In my part of the world, it’s not uncommon for people to say that someone wouldn’t recognize something if it “bit them in the [rude rump reference]”. For many organizations, that seems to be the explanation for the state of their enterprise IT architecture. For while we might claim to understand terms like “design”, “encapsulation”, and “separation of concerns”, the facts on the ground fail to show it. Just as software systems can degenerate into a “Big Ball of Mud”, so too can the systems of systems comprising our enterprise IT architectures. If we look at organizations as the systems they are, it should be obvious that this same entropy can infect the organization as well.
One symptom of this entropy is when the dividing lines blur, weakening or even removing constraints. While the term “constraint” commonly has a negative connotation, constraints provide the structure and definition of a system. Separation of concerns, encapsulation, and DRY are all constraints that are intended to provide benefit. We accept limits on concerns addressed, accessibility of internals and/or instances of code or data in order to reduce complexity, not just check off a philosophical box. If we remove or even just relax these types of constraints too much, we incur risk.
This blurring of lines can occur at any level and on multiple levels. Additionally, architectural weakness at a higher level of abstraction can negate strengths at lower levels.

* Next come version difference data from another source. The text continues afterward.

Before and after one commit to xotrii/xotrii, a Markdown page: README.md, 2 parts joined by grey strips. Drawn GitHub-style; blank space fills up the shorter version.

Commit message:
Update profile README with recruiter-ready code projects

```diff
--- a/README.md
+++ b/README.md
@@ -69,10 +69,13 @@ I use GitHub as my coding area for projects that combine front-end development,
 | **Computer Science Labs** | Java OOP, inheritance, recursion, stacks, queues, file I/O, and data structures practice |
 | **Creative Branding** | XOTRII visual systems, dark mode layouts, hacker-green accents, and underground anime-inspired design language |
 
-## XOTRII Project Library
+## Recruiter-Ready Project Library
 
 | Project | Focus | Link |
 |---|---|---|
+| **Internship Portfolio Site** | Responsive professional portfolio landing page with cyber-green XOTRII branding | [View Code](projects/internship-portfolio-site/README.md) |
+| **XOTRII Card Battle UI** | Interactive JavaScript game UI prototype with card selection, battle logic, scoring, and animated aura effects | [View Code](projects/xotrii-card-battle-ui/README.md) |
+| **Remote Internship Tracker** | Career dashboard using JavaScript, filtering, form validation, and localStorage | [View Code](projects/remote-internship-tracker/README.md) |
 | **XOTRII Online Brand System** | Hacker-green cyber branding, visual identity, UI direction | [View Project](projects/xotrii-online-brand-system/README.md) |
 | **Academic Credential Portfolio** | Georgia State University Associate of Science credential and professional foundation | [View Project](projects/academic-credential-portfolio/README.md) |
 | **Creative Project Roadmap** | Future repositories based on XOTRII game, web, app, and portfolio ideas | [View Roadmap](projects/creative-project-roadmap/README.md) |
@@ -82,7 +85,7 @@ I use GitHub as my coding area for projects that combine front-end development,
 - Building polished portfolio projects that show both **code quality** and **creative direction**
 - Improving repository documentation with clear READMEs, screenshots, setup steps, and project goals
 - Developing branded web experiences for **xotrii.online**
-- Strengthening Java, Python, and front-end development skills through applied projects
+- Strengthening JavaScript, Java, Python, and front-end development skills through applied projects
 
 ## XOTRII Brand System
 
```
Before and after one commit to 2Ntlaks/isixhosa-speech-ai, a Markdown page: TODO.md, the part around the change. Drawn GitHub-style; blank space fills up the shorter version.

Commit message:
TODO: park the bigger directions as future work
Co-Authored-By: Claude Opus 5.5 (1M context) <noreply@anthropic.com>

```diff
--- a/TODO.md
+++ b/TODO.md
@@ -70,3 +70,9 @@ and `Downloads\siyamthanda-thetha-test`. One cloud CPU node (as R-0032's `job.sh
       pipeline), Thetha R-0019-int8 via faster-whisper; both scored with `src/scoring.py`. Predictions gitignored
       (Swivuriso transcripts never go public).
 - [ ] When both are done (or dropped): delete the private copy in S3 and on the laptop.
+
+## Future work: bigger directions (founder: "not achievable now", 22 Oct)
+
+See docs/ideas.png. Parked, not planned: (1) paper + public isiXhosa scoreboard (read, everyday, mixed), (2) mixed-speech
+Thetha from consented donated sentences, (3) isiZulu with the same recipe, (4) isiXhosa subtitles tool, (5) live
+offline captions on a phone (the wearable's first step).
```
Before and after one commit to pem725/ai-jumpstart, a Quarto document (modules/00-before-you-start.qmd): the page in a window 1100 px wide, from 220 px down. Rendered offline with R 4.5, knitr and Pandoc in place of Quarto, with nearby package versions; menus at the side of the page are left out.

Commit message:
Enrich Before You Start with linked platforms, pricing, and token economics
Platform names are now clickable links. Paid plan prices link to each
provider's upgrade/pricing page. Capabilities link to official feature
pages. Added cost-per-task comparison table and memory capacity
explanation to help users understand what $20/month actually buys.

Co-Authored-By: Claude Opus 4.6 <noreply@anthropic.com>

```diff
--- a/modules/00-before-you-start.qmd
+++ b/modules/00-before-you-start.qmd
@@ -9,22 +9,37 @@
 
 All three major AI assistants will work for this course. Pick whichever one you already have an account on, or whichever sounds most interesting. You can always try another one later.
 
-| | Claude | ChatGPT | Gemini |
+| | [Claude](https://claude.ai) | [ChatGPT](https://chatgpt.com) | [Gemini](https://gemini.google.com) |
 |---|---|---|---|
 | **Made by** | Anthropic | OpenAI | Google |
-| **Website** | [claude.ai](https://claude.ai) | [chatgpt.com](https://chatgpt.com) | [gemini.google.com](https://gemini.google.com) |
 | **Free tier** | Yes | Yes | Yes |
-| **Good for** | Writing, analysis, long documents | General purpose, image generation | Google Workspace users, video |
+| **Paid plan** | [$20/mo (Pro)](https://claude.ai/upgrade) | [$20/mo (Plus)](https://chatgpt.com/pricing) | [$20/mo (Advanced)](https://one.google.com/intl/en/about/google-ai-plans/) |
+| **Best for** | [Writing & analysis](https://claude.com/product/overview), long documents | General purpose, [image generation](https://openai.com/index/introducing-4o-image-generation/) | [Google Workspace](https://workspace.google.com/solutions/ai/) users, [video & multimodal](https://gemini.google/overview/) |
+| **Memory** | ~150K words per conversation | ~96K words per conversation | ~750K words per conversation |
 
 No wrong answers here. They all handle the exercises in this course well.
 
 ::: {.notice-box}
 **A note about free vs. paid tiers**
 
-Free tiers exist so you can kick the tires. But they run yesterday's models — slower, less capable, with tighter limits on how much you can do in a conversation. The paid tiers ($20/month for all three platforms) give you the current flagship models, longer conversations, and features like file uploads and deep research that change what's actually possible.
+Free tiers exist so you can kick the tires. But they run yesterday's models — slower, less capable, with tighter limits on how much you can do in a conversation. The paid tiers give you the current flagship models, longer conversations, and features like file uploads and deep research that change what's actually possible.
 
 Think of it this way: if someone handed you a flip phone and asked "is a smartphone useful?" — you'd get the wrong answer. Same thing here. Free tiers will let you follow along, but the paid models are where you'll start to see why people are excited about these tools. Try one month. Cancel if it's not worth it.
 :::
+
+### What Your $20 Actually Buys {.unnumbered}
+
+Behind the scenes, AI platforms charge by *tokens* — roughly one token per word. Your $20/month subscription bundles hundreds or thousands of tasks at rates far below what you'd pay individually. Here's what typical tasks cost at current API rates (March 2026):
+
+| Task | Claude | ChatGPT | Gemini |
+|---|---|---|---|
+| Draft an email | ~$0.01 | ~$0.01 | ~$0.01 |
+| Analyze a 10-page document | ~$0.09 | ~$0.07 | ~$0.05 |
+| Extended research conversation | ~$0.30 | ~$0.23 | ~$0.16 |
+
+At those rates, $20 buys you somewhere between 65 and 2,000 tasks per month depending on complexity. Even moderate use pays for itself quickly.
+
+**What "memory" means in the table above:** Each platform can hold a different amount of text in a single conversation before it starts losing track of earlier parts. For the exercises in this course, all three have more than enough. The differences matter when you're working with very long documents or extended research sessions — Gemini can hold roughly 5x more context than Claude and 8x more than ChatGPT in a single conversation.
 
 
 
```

A collection of well-designed systems will not ensure a coherent enterprise IT architecture if there is overlap and redundancy without a clear understanding of which ones are authoritative. Accidental architecture is no more likely to work at higher levels of abstraction than lower ones.
Architectural design, at each level of granularity, should be intentional and appropriate to that level. The ideal, is not to over-regulate, but to strike a balance. Micromanaging internals wastes effort better spent on something beneficial; abdicating design responsibility practically guarantees chaos. An additional consideration is the fit between the human and technological aspects. Conway’s law is more than just an observation, it can be used as a tool to align applications to a specific business concern as well as aligning development teams to specific applications/application components.
Just as a carver takes note of the grain of the wood being shaped, so should an architect work with rather than against the grain of the organization.
Jessica Kerr’s post, “Microservices, Microbusinesses”, captures these concepts from the viewpoint of microservice architectures. Partitioning application concerns into microservices allows for internal flexibility at the cost of external conformance to necessary governance. As Kerr puts it, “…everybody is a responsible adult”:
That’s a lot of overhead and glue code. Every service has to do translation from input to its internal format, and then to whatever output format someone else requires. Error handling, caching or throttling, failover and load balancing and monitoring, contract testing, maintaining multiple interface versions, database interaction details. Most of the code is glue, layers of glue protecting a small core of business logic. These strong boundaries allow healthy relationships with other services, including new interactions that weren’t designed into the architecture from the beginning. For all this work, we get freedom on the inside.
Kerr also recognizes the applicability of this trade-off to the architecture of the organization:
Still, a team exists as a citizen inside a larger organization. There are interfaces to fulfill. Management really does need to know about progress. Outward collaboration is essential. We can do this the same way our code does: with glue. Glue made of people. One team member, taking the responsibility of translating cards on the wall into JIRA, can free the team to optimize communication while filling management’s strongest needs.
Management defines an API. Encapsulate the inner workings of the team, and expose an interface that makes sense outside. By all means, provide a reference implementation: “Other teams use Target Process to track work.” Have default recommendations: “We use Clojure here unless there’s some better solution. SQL Server is our first choice database for these reasons.” Give teams a strong process and technology stack to start from, and let them innovate from there.
“Good fences make good neighbors” not by keeping out, but by channeling traffic into commonly understood and commonly accepted directions. We recognize lines so as to influence those aspects we truly need to influence. More importantly, we recognize lines to prevent needless conflict and waste. The key is to draw the lines so that they work for us, not against us.